Top of RECORDS

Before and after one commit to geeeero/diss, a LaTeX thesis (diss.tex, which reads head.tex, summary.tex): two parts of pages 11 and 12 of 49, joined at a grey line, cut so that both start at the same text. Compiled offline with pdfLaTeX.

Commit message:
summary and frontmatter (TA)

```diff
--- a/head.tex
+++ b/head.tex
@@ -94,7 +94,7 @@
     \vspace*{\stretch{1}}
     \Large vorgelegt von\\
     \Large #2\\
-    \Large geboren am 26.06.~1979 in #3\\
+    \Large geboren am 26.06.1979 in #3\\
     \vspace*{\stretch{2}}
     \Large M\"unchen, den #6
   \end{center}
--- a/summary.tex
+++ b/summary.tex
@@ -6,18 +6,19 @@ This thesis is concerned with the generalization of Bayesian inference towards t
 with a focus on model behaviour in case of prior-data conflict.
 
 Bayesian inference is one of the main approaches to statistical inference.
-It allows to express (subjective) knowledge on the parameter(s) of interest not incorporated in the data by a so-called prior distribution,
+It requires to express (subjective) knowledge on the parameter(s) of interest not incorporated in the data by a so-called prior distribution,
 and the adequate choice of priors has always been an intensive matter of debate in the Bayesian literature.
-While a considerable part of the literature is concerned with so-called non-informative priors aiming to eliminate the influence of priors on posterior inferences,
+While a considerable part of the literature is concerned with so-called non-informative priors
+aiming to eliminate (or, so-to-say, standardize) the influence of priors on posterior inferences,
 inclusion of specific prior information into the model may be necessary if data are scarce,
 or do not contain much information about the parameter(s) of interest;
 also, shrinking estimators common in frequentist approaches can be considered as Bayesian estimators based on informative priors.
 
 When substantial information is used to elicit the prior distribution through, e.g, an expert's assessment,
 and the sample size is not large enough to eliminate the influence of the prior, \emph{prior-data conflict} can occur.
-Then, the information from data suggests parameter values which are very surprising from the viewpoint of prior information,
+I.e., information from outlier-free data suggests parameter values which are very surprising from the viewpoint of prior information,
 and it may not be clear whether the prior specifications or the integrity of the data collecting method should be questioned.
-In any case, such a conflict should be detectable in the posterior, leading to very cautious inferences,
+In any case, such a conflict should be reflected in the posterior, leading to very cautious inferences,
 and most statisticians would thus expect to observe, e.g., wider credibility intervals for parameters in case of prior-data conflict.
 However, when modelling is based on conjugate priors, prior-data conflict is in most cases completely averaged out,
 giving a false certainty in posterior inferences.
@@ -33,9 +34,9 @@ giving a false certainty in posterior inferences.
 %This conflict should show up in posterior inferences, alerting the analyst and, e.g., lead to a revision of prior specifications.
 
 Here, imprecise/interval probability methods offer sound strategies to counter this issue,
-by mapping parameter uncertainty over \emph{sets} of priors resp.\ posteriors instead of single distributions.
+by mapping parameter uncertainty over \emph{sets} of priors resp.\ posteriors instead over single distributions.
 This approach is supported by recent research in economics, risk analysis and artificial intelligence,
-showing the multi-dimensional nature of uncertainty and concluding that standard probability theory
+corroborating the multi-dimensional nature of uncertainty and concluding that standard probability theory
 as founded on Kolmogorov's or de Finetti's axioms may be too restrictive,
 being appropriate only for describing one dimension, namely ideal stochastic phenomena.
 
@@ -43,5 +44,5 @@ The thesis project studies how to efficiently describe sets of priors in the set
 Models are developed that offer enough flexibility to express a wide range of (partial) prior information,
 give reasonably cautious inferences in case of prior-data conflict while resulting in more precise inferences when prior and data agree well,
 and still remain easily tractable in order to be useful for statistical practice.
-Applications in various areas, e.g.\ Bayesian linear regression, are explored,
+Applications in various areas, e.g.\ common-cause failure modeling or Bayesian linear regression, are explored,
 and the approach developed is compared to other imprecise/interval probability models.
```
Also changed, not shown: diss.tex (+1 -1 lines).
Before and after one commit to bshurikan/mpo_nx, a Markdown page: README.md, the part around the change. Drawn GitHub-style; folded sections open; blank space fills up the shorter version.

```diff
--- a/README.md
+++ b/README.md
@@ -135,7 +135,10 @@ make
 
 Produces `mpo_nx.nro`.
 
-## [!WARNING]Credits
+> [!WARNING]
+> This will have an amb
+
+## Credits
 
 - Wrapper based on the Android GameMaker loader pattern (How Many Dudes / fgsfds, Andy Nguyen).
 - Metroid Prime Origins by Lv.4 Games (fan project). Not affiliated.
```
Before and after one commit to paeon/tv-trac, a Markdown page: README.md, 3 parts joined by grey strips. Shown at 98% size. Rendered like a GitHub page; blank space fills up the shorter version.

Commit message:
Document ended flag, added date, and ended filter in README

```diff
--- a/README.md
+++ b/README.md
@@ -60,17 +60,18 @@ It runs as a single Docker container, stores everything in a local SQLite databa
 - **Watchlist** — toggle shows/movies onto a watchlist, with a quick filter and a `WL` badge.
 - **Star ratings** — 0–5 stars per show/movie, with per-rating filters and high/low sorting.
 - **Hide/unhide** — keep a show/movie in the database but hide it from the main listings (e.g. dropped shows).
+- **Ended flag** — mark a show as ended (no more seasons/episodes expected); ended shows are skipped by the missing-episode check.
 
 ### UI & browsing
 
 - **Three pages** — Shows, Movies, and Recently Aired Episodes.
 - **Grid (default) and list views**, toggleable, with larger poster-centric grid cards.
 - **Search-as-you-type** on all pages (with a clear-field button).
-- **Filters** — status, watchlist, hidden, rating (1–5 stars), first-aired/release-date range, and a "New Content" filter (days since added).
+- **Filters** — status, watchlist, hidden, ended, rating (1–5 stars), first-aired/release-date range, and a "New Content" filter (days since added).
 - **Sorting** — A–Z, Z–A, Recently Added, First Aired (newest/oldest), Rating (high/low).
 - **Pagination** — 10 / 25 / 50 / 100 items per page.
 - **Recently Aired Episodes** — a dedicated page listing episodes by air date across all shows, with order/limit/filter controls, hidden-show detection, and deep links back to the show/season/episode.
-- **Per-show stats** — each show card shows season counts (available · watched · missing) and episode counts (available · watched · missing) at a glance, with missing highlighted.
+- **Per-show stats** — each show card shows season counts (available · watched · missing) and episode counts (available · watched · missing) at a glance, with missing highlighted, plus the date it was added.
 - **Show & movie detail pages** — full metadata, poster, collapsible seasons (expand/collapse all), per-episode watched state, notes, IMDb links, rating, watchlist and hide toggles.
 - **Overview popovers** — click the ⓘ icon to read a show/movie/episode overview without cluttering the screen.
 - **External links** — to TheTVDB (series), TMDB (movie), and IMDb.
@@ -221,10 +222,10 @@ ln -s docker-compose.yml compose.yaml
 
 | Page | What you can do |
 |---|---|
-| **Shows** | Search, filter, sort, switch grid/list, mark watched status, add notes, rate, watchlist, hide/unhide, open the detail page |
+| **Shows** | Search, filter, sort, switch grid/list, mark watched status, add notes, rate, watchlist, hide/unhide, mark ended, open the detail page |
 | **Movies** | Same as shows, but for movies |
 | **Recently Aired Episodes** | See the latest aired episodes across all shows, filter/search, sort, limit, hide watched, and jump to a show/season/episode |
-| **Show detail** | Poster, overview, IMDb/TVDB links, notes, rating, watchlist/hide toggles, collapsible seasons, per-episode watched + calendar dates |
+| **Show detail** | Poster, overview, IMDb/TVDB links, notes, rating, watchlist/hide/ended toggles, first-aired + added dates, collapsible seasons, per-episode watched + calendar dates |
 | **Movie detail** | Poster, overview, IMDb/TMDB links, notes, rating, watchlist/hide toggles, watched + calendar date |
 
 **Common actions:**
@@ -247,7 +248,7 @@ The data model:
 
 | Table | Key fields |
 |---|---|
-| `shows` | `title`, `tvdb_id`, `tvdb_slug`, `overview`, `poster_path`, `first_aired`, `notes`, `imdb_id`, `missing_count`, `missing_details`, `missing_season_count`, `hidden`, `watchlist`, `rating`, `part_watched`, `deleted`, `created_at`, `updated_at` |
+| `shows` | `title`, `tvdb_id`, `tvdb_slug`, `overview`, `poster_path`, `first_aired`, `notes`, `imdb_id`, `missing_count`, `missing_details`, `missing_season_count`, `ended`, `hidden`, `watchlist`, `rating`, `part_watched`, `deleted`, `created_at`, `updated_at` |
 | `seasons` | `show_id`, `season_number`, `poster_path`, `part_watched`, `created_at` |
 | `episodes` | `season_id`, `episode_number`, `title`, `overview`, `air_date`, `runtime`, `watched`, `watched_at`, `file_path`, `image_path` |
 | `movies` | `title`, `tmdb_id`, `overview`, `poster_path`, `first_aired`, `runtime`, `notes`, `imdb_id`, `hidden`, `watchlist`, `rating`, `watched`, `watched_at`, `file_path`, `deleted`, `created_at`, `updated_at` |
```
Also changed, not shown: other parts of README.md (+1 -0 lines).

Bottom of RECORDS

(EXERCISE OBJECTIVE) Among the entries, find each line that includes the string "README" and copy it.

(EXERCISE ANSWER)
Before and after one commit to bshurikan/mpo_nx, a Markdown page: README.md, the part around the change. Drawn GitHub-style; folded sections open; blank space fills up the shorter version.
--- a/README.md
+++ b/README.md
Before and after one commit to paeon/tv-trac, a Markdown page: README.md, 3 parts joined by grey strips. Shown at 98% size. Rendered like a GitHub page; blank space fills up the shorter version.
Document ended flag, added date, and ended filter in README
--- a/README.md
+++ b/README.md
Also changed, not shown: other parts of README.md (+1 -0 lines).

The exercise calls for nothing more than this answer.